Spring Allergies Strike Early This Year
Experts Say Tree Pollen Season May Be Long and Painful
Pollen Seasons Getting Longer, More Severe
Researchers say the early allergy season isn’t a fluke. It may be part of a larger trend that’s being shaped by climate change.
A 2010 study that looked at 26 years’ worth of pollen counts for five allergens in northern Italy showed that as temperatures increased, pollen seasons stretched in that region by more than two weeks. Pollen counts were higher, too. Scientists saw about 25% more pollen in 2007 than they did in 1981. And there was evidence that more people were becoming sensitive to those allergens over time. It’s happening in this country, too.
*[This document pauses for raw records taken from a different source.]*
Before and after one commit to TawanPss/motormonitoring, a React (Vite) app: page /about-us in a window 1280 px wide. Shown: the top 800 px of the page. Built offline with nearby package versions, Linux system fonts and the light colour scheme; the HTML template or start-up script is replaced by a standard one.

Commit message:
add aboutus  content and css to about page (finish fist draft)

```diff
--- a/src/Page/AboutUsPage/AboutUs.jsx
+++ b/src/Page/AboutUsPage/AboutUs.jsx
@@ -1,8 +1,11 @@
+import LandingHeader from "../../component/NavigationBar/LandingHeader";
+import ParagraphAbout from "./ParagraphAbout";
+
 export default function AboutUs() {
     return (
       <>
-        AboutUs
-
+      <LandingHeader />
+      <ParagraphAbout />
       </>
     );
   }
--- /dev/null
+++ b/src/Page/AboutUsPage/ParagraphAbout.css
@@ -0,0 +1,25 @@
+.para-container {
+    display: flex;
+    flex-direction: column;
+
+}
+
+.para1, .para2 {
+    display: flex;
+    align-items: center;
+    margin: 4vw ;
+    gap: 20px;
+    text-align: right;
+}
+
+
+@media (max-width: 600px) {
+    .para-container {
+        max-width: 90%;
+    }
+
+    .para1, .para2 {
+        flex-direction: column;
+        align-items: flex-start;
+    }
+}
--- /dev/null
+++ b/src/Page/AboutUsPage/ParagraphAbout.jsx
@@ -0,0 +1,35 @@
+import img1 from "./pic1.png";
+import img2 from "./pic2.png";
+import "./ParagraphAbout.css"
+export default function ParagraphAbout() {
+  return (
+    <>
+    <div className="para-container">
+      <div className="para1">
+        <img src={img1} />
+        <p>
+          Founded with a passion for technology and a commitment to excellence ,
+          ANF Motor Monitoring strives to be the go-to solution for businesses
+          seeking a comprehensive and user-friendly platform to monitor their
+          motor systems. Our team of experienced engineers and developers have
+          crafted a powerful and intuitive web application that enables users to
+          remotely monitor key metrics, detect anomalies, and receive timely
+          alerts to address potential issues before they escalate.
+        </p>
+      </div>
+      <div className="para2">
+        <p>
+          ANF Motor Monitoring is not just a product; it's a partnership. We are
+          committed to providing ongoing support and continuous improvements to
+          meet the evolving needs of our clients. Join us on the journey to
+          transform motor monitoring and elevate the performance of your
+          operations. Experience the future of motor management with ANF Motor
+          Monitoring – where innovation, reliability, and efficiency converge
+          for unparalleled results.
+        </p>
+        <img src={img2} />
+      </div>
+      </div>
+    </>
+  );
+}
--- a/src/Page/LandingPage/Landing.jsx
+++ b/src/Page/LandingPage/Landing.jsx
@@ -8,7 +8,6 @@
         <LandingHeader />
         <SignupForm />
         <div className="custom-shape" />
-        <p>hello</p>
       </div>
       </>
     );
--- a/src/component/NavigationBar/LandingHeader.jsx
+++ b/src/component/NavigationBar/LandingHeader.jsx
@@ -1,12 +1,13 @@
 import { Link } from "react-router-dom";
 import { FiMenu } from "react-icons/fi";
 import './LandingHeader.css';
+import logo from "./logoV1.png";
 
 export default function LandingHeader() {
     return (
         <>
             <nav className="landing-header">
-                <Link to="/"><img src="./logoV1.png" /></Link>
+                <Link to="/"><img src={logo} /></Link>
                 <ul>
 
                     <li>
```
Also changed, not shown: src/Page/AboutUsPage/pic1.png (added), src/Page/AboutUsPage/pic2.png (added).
“We’re seeing a very consistent change in how early plants flower in the spring,” says Lewis Ziska, PhD, a research plant physiologist at the USDA’s Crop Systems and Global Change Laboratory in Beltsville, Md.
What’s more, the warmer temperatures are affecting all plants, not just trees.
Ziska has been tracking ragweed, a plant that is usually a problem in the fall. In a study published last year, he found that ragweed seasons were getting longer in the U.S. and Canada, with northern regions seeing the biggest increases. In Minneapolis, for example, the ragweed season was about 16 days longer in 2009 than it was in 1995. In Saskatoon, Canada, it was nearly a month longer in 2009 than in 1995.
“We really need to kind of sit back, take notice of it, and say, ‘This is something we need to pay attention to,’” Ziska says.
Advice for Allergy Sufferers
When possible, the best strategy is to try to avoid the pollen. That means staying indoors.
If you have to be outdoors, Bensch says it’s smart to use a mask to protect your airway.
Tight-fitting glasses can help keep the pollen out of your eyes.
When inside, keep your doors and windows shut. Turning on the air conditioning can help keep the air clean, Bensch says.
“Central air systems work great to filter indoor air, but you’ve got to change the filters. Not enough people change their filters regularly enough,” he says.
A shower before bed will wash pollen out of your hair and keep it off your pillow. That may make it easier to get a good night’s sleep.